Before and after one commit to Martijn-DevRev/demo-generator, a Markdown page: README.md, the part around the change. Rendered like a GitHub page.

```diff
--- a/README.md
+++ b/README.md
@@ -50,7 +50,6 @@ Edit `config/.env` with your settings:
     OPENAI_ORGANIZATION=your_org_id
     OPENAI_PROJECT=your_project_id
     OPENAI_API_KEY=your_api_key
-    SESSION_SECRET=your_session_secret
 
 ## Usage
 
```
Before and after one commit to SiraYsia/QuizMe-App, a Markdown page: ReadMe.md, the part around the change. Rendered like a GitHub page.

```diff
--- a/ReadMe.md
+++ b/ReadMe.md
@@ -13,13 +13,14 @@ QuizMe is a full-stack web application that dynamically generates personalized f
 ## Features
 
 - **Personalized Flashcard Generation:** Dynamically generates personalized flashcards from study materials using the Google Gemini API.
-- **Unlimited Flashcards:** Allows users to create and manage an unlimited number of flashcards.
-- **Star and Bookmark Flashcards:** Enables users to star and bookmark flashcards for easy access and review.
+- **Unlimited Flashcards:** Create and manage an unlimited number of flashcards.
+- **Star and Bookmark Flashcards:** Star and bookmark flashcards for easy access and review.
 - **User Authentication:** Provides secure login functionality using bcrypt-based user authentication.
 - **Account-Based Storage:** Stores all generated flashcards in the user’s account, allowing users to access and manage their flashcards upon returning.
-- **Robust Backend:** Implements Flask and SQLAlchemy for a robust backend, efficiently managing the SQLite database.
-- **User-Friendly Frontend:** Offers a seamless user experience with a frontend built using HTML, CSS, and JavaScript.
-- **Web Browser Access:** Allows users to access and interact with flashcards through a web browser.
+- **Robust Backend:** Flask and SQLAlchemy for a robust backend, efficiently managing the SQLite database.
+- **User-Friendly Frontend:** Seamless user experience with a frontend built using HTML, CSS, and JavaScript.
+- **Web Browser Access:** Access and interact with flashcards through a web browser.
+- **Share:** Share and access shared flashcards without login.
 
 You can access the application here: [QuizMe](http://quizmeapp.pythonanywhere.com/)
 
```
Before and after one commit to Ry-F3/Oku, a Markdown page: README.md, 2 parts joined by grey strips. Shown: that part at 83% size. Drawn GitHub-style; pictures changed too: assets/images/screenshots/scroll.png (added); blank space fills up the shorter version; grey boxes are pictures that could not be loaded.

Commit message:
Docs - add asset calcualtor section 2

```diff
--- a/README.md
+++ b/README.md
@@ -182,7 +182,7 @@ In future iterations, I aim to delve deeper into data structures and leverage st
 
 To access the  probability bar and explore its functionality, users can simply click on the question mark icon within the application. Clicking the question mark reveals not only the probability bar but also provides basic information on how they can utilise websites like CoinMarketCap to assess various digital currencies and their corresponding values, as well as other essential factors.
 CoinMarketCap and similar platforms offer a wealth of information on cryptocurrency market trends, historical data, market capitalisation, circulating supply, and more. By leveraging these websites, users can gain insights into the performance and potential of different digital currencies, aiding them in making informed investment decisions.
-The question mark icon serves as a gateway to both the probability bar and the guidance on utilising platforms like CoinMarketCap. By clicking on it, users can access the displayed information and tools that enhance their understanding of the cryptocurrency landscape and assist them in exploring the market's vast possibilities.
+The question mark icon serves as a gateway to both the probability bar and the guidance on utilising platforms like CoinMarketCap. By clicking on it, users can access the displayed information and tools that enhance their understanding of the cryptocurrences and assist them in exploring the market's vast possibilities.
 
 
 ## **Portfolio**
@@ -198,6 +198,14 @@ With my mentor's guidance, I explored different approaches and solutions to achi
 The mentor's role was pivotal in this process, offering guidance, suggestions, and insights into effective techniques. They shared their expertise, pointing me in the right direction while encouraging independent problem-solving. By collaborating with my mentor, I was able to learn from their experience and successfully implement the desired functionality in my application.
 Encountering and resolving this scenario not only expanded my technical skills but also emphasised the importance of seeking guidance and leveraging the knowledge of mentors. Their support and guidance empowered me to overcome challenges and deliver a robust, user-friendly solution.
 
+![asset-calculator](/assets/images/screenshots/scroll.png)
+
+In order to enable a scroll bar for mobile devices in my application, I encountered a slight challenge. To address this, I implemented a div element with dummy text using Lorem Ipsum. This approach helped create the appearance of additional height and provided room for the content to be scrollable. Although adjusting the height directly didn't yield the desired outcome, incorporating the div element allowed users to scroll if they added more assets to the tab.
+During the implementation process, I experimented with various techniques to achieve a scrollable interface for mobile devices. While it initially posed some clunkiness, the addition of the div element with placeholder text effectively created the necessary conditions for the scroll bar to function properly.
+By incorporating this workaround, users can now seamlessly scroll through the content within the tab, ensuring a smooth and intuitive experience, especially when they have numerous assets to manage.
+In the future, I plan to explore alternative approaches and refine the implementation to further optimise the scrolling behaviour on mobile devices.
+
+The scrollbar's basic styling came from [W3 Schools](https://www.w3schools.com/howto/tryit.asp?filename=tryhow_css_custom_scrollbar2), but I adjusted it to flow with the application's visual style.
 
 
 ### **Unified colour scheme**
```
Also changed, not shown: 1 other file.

_ _ _ _ _

* **About this task**
In the listing above, find each line with the word "generates" and copy it out.

* **Response to the exercise**
@@ -13,13 +13,14 @@ QuizMe is a full-stack web application that dynamically generates personalized f
 - **Personalized Flashcard Generation:** Dynamically generates personalized flashcards from study materials using the Google Gemini API.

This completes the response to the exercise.